When you reproduce the listing, keep every word as it is and drop the pictures.

◇ ◇ ◇ ◇ ◇ ◇ ◇

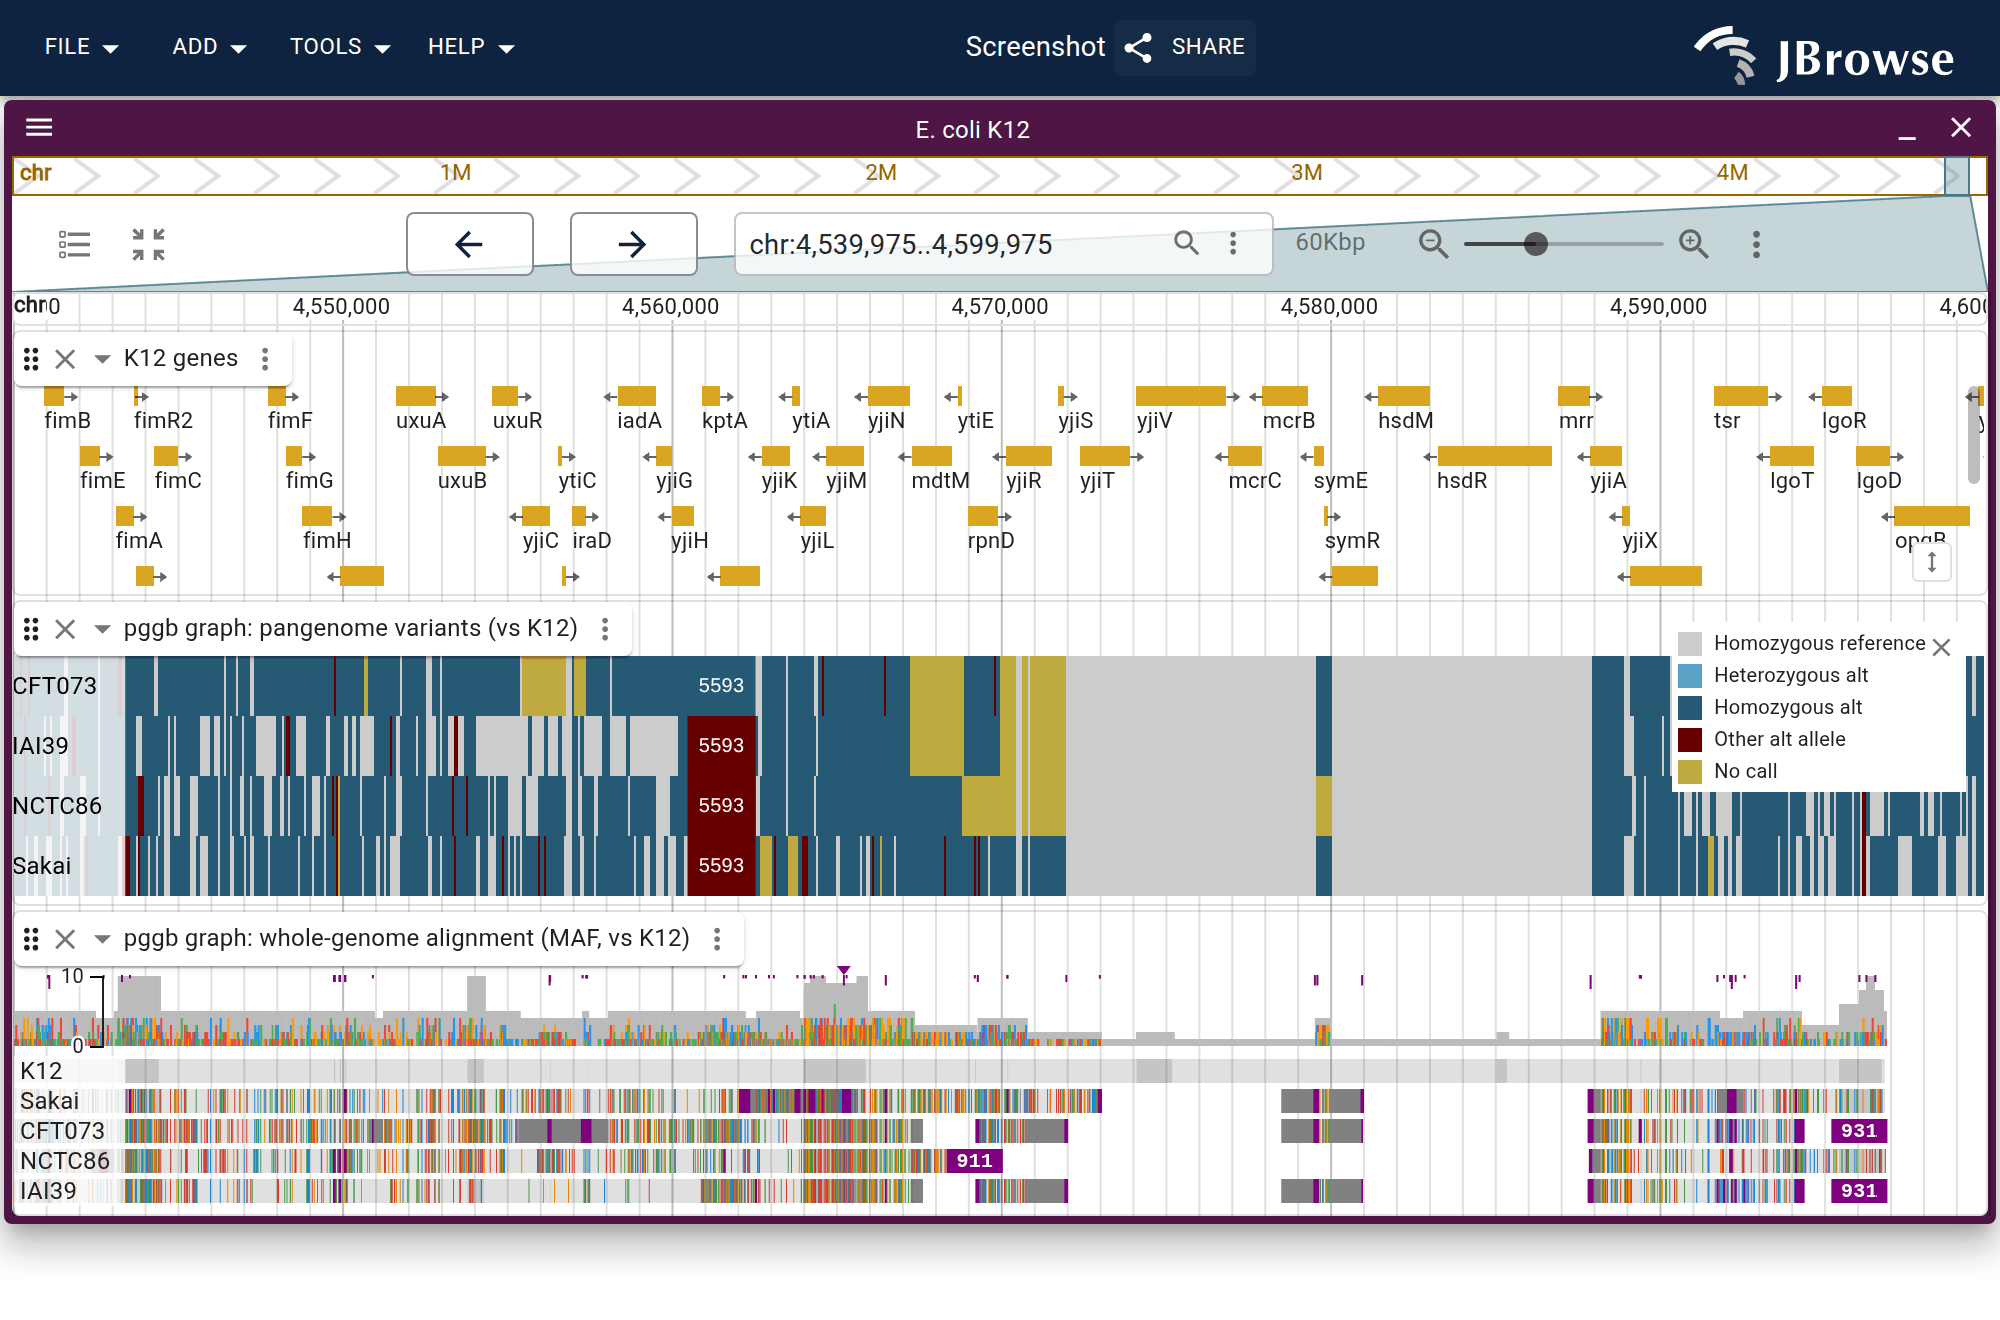
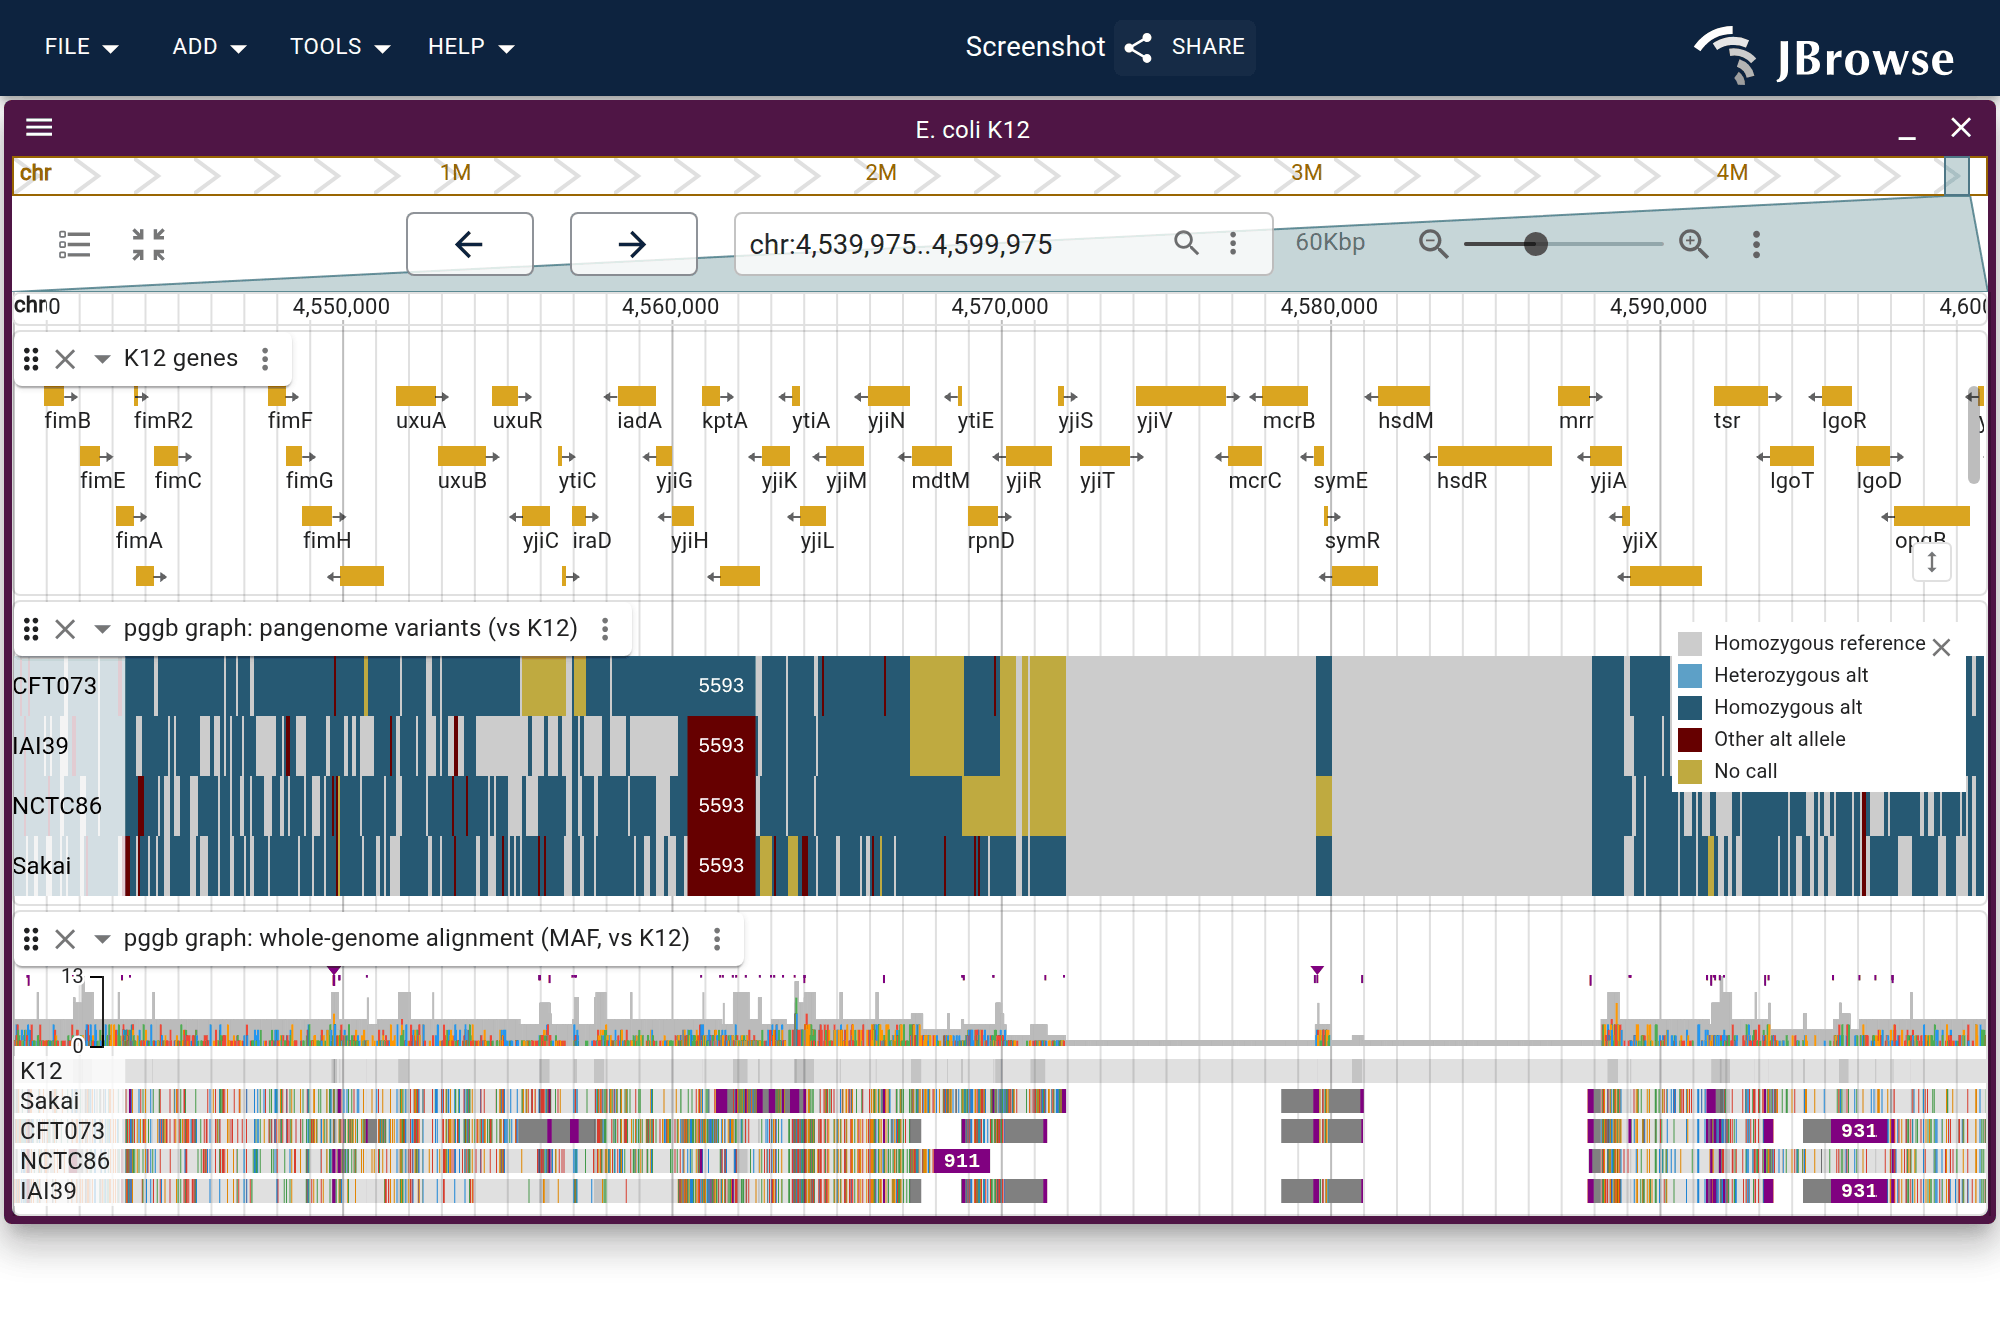
fix(pangenome): keep one reference row per split block, its own
A split block kept the other reference copies as ordinary rows. Both MAF adapters
do `alignments[assemblyName] = row` while parsing, so the last copy in the block
wins: the block's interval came from the copy at row 0 while its reference
sequence came from a copy hundreds of kb away. Each emitted block now carries its
own reference row plus every non-reference row.

Nothing is lost, because each copy still anchors a block of its own: K12 coverage
stays complete at 4,641,652 with 0 unreachable, and per-strain coverage stays
identical to the source MAF. Not the reverted "drop the surplus rows" change,
which deleted copies outright.

Both figures re-render byte-identically, so this was latent rather than visible,
and the hosted BED is redeployed either way.

Also updates the two pangenome figures for the tabix switch: the MAF rows and
insertion markers are unchanged, but the coverage band's axis max reads 13 where
the TAF read 10, since the BED carries the MAF's blocks as-is rather than taffy's
re-blocked ones.

Changed region(s): [[0.0, 0.7144, 0.589, 0.9318], [0.806, 0.7455, 1.0, 0.9318], [0.651, 0.7765, 0.682, 0.8386]]

diff --git a/scripts/check-build-scripts.py b/scripts/check-build-scripts.py
@@ -114,9 +114,10 @@ def load(path, name):
 #   - SPLIT into one block per reference row. Any MAF index keys a block on row 0
 #     (a .tai record, a tabix BED interval), so a copy sharing a block is
 #     unreachable by region query.
-#   - keep every row in every emitted block. The adapters key `alignments` by
-#     sample name, so a duplicate is one lane at display time; dropping deletes
-#     data to fix nothing.
+#   - keep every NON-reference row, and only this block's own reference row. The
+#     adapters key `alignments` by sample name with last-row-wins, so a second
+#     reference copy would supply the sequence for an interval that came from the
+#     first. Dropping copies outright was tried and reverted; it deletes data.
 #   - anchor the first emitted block on the FIRST reference row, not the leftmost.
 #     Leftmost perturbs taffy's differential TAF encoding and loses region
 #     queries.
@@ -132,12 +133,17 @@ kept = list(reroot_maf.reroot(
 check("reroot splits one block per reference row", len(kept), 2)
 check("reroot anchors each block on its own reference copy",
       [b[0][2] for b in kept], ["500", "100"])
-check("reroot keeps every row in every block",
-      [sorted((r[1], r[2]) for r in b) for b in kept],
-      [sorted([("REF#1#chr", "500"), ("other#1#chr", "20"),
-               ("REF#1#chr", "100")])] * 2)
-check("reroot loses no aligned bases",
-      [sum(int(r[3]) for r in b) for b in kept], [30, 30])
+# exactly one reference row per block, its own: the adapters key `alignments` by
+# assembly name and the last row wins, so a second copy in the block would supply
+# the reference sequence while the block's interval came from the first.
+check("reroot keeps one reference row per block, its own",
+      [[r[1] for r in b] for b in kept],
+      [["REF#1#chr", "other#1#chr"]] * 2)
+check("reroot keeps every non-reference row",
+      [[(r[1], r[2]) for r in b[1:]] for b in kept],
+      [[("other#1#chr", "20")]] * 2)
+check("reroot loses no reference copy across the emitted blocks",
+      sorted(b[0][2] for b in kept), ["100", "500"])
 # a '-' reference row flips the block
 kept = list(reroot_maf.reroot([row("REF#1#chr", 100, "-"), row("other#1#chr", 20)]))
 check("reroot normalizes the reference to '+'", kept[0][0][4], "+")

diff --git a/scripts/reroot_maf.py b/scripts/reroot_maf.py
@@ -82,20 +82,27 @@ def _flip(rows):
 
 
 def reroot(rows):
-    """Yield one block per REF row, each with that row moved to position 0.
+    """Yield one block per REF row: that row at position 0, plus the other rows.
 
-    A block with several REF rows is a collapsed repeat. taffy's .tai files a
-    block under row 0's coordinates only, so a surplus copy cannot be reached by
-    a region query while it shares a block. One block per copy makes every copy
-    queryable, at the cost of repeating the other rows once per copy.
+    A block with several REF rows is a collapsed repeat. A block is found through
+    row 0's interval alone, so a surplus copy cannot be reached by a region query
+    while it shares a block. One block per copy makes every copy queryable, at
+    the cost of repeating the non-reference rows once per copy.
+
+    Each emitted block carries exactly ONE reference row, its own. Keeping the
+    other copies would break every consumer that maps a row to a sample by name:
+    the adapters key on assembly name and the last row wins, so the block's
+    interval would say one copy while its reference sequence came from another.
+    Nothing is lost by leaving them out, since each copy anchors its own block.
 
     Blocks are emitted per copy in row order and sorted by reference start
-    afterwards, which the .tai requires.
+    afterwards, which an interval index needs.
     """
     for i in (k for k, r in enumerate(rows) if r[1] == REF):
         # order-preserving, so i still indexes the same row
         block = _flip(rows) if rows[i][4] == "-" else rows
-        yield [block[i]] + [r for k, r in enumerate(block) if k != i]
+        yield [block[i]] + [r for k, r in enumerate(block)
+                            if k != i and r[1] != REF]
 
 
 def main():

◇ ◇ ◇ ◇ ◇ ◇ ◇

Solution to the problem:
fix(pangenome): keep one reference row per split block, its own
A split block kept the other reference copies as ordinary rows. Both MAF adapters
do `alignments[assemblyName] = row` while parsing, so the last copy in the block
wins: the block's interval came from the copy at row 0 while its reference
sequence came from a copy hundreds of kb away. Each emitted block now carries its
own reference row plus every non-reference row.

Nothing is lost, because each copy still anchors a block of its own: K12 coverage
stays complete at 4,641,652 with 0 unreachable, and per-strain coverage stays
identical to the source MAF. Not the reverted "drop the surplus rows" change,
which deleted copies outright.

Both figures re-render byte-identically, so this was latent rather than visible,
and the hosted BED is redeployed either way.

Also updates the two pangenome figures for the tabix switch: the MAF rows and
insertion markers are unchanged, but the coverage band's axis max reads 13 where
the TAF read 10, since the BED carries the MAF's blocks as-is rather than taffy's
re-blocked ones.

Changed region(s): [[0.0, 0.7144, 0.589, 0.9318], [0.806, 0.7455, 1.0, 0.9318], [0.651, 0.7765, 0.682, 0.8386]]

diff --git a/scripts/check-build-scripts.py b/scripts/check-build-scripts.py
@@ -114,9 +114,10 @@ def load(path, name):
 #   - SPLIT into one block per reference row. Any MAF index keys a block on row 0
 #     (a .tai record, a tabix BED interval), so a copy sharing a block is
 #     unreachable by region query.
-#   - keep every row in every emitted block. The adapters key `alignments` by
-#     sample name, so a duplicate is one lane at display time; dropping deletes
-#     data to fix nothing.
+#   - keep every NON-reference row, and only this block's own reference row. The
+#     adapters key `alignments` by sample name with last-row-wins, so a second
+#     reference copy would supply the sequence for an interval that came from the
+#     first. Dropping copies outright was tried and reverted; it deletes data.
 #   - anchor the first emitted block on the FIRST reference row, not the leftmost.
 #     Leftmost perturbs taffy's differential TAF encoding and loses region
 #     queries.
@@ -132,12 +133,17 @@ kept = list(reroot_maf.reroot(
 check("reroot splits one block per reference row", len(kept), 2)
 check("reroot anchors each block on its own reference copy",
       [b[0][2] for b in kept], ["500", "100"])
-check("reroot keeps every row in every block",
-      [sorted((r[1], r[2]) for r in b) for b in kept],
-      [sorted([("REF#1#chr", "500"), ("other#1#chr", "20"),
-               ("REF#1#chr", "100")])] * 2)
-check("reroot loses no aligned bases",
-      [sum(int(r[3]) for r in b) for b in kept], [30, 30])
+# exactly one reference row per block, its own: the adapters key `alignments` by
+# assembly name and the last row wins, so a second copy in the block would supply
+# the reference sequence while the block's interval came from the first.
+check("reroot keeps one reference row per block, its own",
+      [[r[1] for r in b] for b in kept],
+      [["REF#1#chr", "other#1#chr"]] * 2)
+check("reroot keeps every non-reference row",
+      [[(r[1], r[2]) for r in b[1:]] for b in kept],
+      [[("other#1#chr", "20")]] * 2)
+check("reroot loses no reference copy across the emitted blocks",
+      sorted(b[0][2] for b in kept), ["100", "500"])
 # a '-' reference row flips the block
 kept = list(reroot_maf.reroot([row("REF#1#chr", 100, "-"), row("other#1#chr", 20)]))
 check("reroot normalizes the reference to '+'", kept[0][0][4], "+")

diff --git a/scripts/reroot_maf.py b/scripts/reroot_maf.py
@@ -82,20 +82,27 @@ def _flip(rows):
 
 
 def reroot(rows):
-    """Yield one block per REF row, each with that row moved to position 0.
+    """Yield one block per REF row: that row at position 0, plus the other rows.
 
-    A block with several REF rows is a collapsed repeat. taffy's .tai files a
-    block under row 0's coordinates only, so a surplus copy cannot be reached by
-    a region query while it shares a block. One block per copy makes every copy
-    queryable, at the cost of repeating the other rows once per copy.
+    A block with several REF rows is a collapsed repeat. A block is found through
+    row 0's interval alone, so a surplus copy cannot be reached by a region query
+    while it shares a block. One block per copy makes every copy queryable, at
+    the cost of repeating the non-reference rows once per copy.
+
+    Each emitted block carries exactly ONE reference row, its own. Keeping the
+    other copies would break every consumer that maps a row to a sample by name:
+    the adapters key on assembly name and the last row wins, so the block's
+    interval would say one copy while its reference sequence came from another.
+    Nothing is lost by leaving them out, since each copy anchors its own block.
 
     Blocks are emitted per copy in row order and sorted by reference start
-    afterwards, which the .tai requires.
+    afterwards, which an interval index needs.
     """
     for i in (k for k, r in enumerate(rows) if r[1] == REF):
         # order-preserving, so i still indexes the same row
         block = _flip(rows) if rows[i][4] == "-" else rows
-        yield [block[i]] + [r for k, r in enumerate(block) if k != i]
+        yield [block[i]] + [r for k, r in enumerate(block)
+                            if k != i and r[1] != REF]
 
 
 def main():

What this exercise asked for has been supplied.